# [ACTIVITY]
Copy the records below without altering a single word.
***
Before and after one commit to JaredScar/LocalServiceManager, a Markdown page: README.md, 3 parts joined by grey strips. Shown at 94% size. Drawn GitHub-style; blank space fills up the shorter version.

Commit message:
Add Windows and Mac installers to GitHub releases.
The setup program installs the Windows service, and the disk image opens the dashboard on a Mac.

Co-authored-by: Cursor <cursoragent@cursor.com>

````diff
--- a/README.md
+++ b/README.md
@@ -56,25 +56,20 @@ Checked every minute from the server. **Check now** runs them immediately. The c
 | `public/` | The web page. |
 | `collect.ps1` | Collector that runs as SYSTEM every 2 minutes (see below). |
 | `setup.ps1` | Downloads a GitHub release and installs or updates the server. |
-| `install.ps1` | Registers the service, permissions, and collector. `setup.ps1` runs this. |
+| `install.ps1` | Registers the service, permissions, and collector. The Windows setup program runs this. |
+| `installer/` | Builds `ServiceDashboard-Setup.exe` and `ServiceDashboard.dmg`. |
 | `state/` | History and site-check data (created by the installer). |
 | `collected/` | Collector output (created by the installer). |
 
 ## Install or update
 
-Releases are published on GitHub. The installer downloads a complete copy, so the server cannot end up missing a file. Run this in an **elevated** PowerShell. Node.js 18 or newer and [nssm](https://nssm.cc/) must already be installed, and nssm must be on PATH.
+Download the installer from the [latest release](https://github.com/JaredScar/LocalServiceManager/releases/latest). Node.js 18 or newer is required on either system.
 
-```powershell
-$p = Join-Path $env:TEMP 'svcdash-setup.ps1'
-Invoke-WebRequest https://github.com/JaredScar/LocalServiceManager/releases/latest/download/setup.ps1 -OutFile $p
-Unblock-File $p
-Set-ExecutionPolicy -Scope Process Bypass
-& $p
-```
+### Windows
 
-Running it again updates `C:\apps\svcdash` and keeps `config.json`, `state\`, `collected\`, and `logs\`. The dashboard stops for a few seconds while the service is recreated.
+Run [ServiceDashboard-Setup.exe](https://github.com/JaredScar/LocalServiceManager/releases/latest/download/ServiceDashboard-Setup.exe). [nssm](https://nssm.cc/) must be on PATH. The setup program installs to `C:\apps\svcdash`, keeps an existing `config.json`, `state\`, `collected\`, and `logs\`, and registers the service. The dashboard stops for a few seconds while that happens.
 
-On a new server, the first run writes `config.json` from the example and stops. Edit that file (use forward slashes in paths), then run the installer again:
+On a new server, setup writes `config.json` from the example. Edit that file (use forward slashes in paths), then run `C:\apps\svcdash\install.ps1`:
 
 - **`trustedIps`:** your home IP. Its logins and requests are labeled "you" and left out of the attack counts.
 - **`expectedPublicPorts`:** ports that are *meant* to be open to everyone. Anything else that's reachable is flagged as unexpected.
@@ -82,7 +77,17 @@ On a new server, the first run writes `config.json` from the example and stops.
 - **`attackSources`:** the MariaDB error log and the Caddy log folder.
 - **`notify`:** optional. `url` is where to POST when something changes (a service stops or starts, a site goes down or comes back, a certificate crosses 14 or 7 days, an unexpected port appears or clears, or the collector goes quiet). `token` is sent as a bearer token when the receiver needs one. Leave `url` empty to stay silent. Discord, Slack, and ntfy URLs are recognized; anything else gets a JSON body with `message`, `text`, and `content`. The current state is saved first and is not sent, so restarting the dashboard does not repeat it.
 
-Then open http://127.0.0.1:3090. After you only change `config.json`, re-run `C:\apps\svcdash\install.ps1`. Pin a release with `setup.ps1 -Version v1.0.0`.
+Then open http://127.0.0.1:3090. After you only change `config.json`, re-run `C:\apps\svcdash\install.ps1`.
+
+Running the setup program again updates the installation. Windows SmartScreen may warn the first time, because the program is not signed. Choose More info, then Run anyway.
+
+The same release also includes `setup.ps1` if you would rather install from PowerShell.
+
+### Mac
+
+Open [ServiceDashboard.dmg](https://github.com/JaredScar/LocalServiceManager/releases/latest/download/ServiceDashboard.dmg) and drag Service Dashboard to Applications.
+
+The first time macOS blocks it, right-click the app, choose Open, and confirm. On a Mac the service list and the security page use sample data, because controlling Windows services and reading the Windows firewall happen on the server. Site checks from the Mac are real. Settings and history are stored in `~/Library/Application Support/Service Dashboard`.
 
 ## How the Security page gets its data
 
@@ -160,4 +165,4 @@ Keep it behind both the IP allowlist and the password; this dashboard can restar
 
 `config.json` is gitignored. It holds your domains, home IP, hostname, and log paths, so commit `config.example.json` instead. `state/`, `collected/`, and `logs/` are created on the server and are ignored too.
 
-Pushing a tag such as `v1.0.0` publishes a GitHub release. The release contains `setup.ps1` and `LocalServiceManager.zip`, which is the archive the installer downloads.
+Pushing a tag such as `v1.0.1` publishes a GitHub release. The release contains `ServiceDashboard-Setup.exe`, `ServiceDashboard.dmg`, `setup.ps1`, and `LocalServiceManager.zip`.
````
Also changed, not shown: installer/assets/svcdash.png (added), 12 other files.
***
# [OUTPUT FOR THIS EXERCISE]
Before and after one commit to JaredScar/LocalServiceManager, a Markdown page: README.md, 3 parts joined by grey strips. Shown at 94% size. Drawn GitHub-style; blank space fills up the shorter version.

Commit message:
Add Windows and Mac installers to GitHub releases.
The setup program installs the Windows service, and the disk image opens the dashboard on a Mac.

Co-authored-by: Cursor <cursoragent@cursor.com>

````diff
--- a/README.md
+++ b/README.md
@@ -56,25 +56,20 @@ Checked every minute from the server. **Check now** runs them immediately. The c
 | `public/` | The web page. |
 | `collect.ps1` | Collector that runs as SYSTEM every 2 minutes (see below). |
 | `setup.ps1` | Downloads a GitHub release and installs or updates the server. |
-| `install.ps1` | Registers the service, permissions, and collector. `setup.ps1` runs this. |
+| `install.ps1` | Registers the service, permissions, and collector. The Windows setup program runs this. |
+| `installer/` | Builds `ServiceDashboard-Setup.exe` and `ServiceDashboard.dmg`. |
 | `state/` | History and site-check data (created by the installer). |
 | `collected/` | Collector output (created by the installer). |
 
 ## Install or update
 
-Releases are published on GitHub. The installer downloads a complete copy, so the server cannot end up missing a file. Run this in an **elevated** PowerShell. Node.js 18 or newer and [nssm](https://nssm.cc/) must already be installed, and nssm must be on PATH.
+Download the installer from the [latest release](https://github.com/JaredScar/LocalServiceManager/releases/latest). Node.js 18 or newer is required on either system.
 
-```powershell
-$p = Join-Path $env:TEMP 'svcdash-setup.ps1'
-Invoke-WebRequest https://github.com/JaredScar/LocalServiceManager/releases/latest/download/setup.ps1 -OutFile $p
-Unblock-File $p
-Set-ExecutionPolicy -Scope Process Bypass
-& $p
-```
+### Windows
 
-Running it again updates `C:\apps\svcdash` and keeps `config.json`, `state\`, `collected\`, and `logs\`. The dashboard stops for a few seconds while the service is recreated.
+Run [ServiceDashboard-Setup.exe](https://github.com/JaredScar/LocalServiceManager/releases/latest/download/ServiceDashboard-Setup.exe). [nssm](https://nssm.cc/) must be on PATH. The setup program installs to `C:\apps\svcdash`, keeps an existing `config.json`, `state\`, `collected\`, and `logs\`, and registers the service. The dashboard stops for a few seconds while that happens.
 
-On a new server, the first run writes `config.json` from the example and stops. Edit that file (use forward slashes in paths), then run the installer again:
+On a new server, setup writes `config.json` from the example. Edit that file (use forward slashes in paths), then run `C:\apps\svcdash\install.ps1`:
 
 - **`trustedIps`:** your home IP. Its logins and requests are labeled "you" and left out of the attack counts.
 - **`expectedPublicPorts`:** ports that are *meant* to be open to everyone. Anything else that's reachable is flagged as unexpected.
@@ -82,7 +77,17 @@ On a new server, the first run writes `config.json` from the example and stops.
 - **`attackSources`:** the MariaDB error log and the Caddy log folder.
 - **`notify`:** optional. `url` is where to POST when something changes (a service stops or starts, a site goes down or comes back, a certificate crosses 14 or 7 days, an unexpected port appears or clears, or the collector goes quiet). `token` is sent as a bearer token when the receiver needs one. Leave `url` empty to stay silent. Discord, Slack, and ntfy URLs are recognized; anything else gets a JSON body with `message`, `text`, and `content`. The current state is saved first and is not sent, so restarting the dashboard does not repeat it.
 
-Then open http://127.0.0.1:3090. After you only change `config.json`, re-run `C:\apps\svcdash\install.ps1`. Pin a release with `setup.ps1 -Version v1.0.0`.
+Then open http://127.0.0.1:3090. After you only change `config.json`, re-run `C:\apps\svcdash\install.ps1`.
+
+Running the setup program again updates the installation. Windows SmartScreen may warn the first time, because the program is not signed. Choose More info, then Run anyway.
+
+The same release also includes `setup.ps1` if you would rather install from PowerShell.
+
+### Mac
+
+Open [ServiceDashboard.dmg](https://github.com/JaredScar/LocalServiceManager/releases/latest/download/ServiceDashboard.dmg) and drag Service Dashboard to Applications.
+
+The first time macOS blocks it, right-click the app, choose Open, and confirm. On a Mac the service list and the security page use sample data, because controlling Windows services and reading the Windows firewall happen on the server. Site checks from the Mac are real. Settings and history are stored in `~/Library/Application Support/Service Dashboard`.
 
 ## How the Security page gets its data
 
@@ -160,4 +165,4 @@ Keep it behind both the IP allowlist and the password; this dashboard can restar
 
 `config.json` is gitignored. It holds your domains, home IP, hostname, and log paths, so commit `config.example.json` instead. `state/`, `collected/`, and `logs/` are created on the server and are ignored too.
 
-Pushing a tag such as `v1.0.0` publishes a GitHub release. The release contains `setup.ps1` and `LocalServiceManager.zip`, which is the archive the installer downloads.
+Pushing a tag such as `v1.0.1` publishes a GitHub release. The release contains `ServiceDashboard-Setup.exe`, `ServiceDashboard.dmg`, `setup.ps1`, and `LocalServiceManager.zip`.
````
Also changed, not shown: installer/assets/svcdash.png (added), 12 other files.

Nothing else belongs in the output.